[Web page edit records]
● ● ●

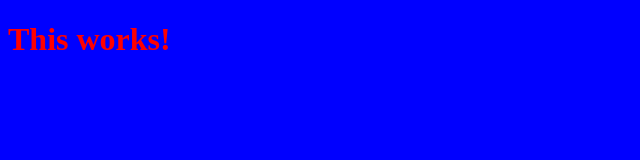
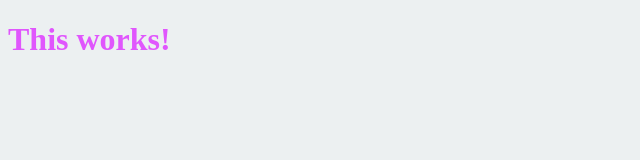
Before and after one commit to terysol/Web_Project, a plain HTML site: page index.html in a window 1280 px wide. Both pictures are taken after a click on the element "This works!". Shown: the whole page, without its empty margins (0-640 px from the left). Drawn offline with Linux system fonts and the light colour scheme.

Commit message:
21.05.15 _ click event

```diff
--- a/index.css
+++ b/index.css
@@ -1,6 +1,6 @@
 body{
-    background-color: blue;
+    background-color: #ECF0F1;
 }
 h1{
-    color:white;
+
 }
--- a/index.js
+++ b/index.js
@@ -1,11 +1,26 @@
+
 const title=document.querySelector('#title');
 // title.innerHTML="Hi! From JS";
 // title.style.color="red";
 // document.title="I own you now";
 
-function handleResize(event){
-   title.style.color="red";
+const BASE_COLOR="rgb(52, 73, 94)";
+const OTHER_COLOR="#e056fd";
+
+function handleClick(event){
+   const currentColor=title.style.color;
+   if(currentColor === BASE_COLOR){
+       title.style.color=OTHER_COLOR;
+   }else{
+       title.style.color=BASE_COLOR;
+   }
+}
+function init(){
+    title.style.color=BASE_COLOR;
+    title.addEventListener("click", handleClick);
 }
 
-title.addEventListener("click",handleResize);
+init();
+
+// title.addEventListener("click",handleResize);
 // 함수 뒤에 괄호가 있으면 바로 호출하라는 뜻, 없으면 바로 호출 하지 않는다.
```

● ● ●

REQUIREMENT: Exactly one number is wanted in reply: the count of lines above that hold the string "style".

YOUR RESPONSE: 6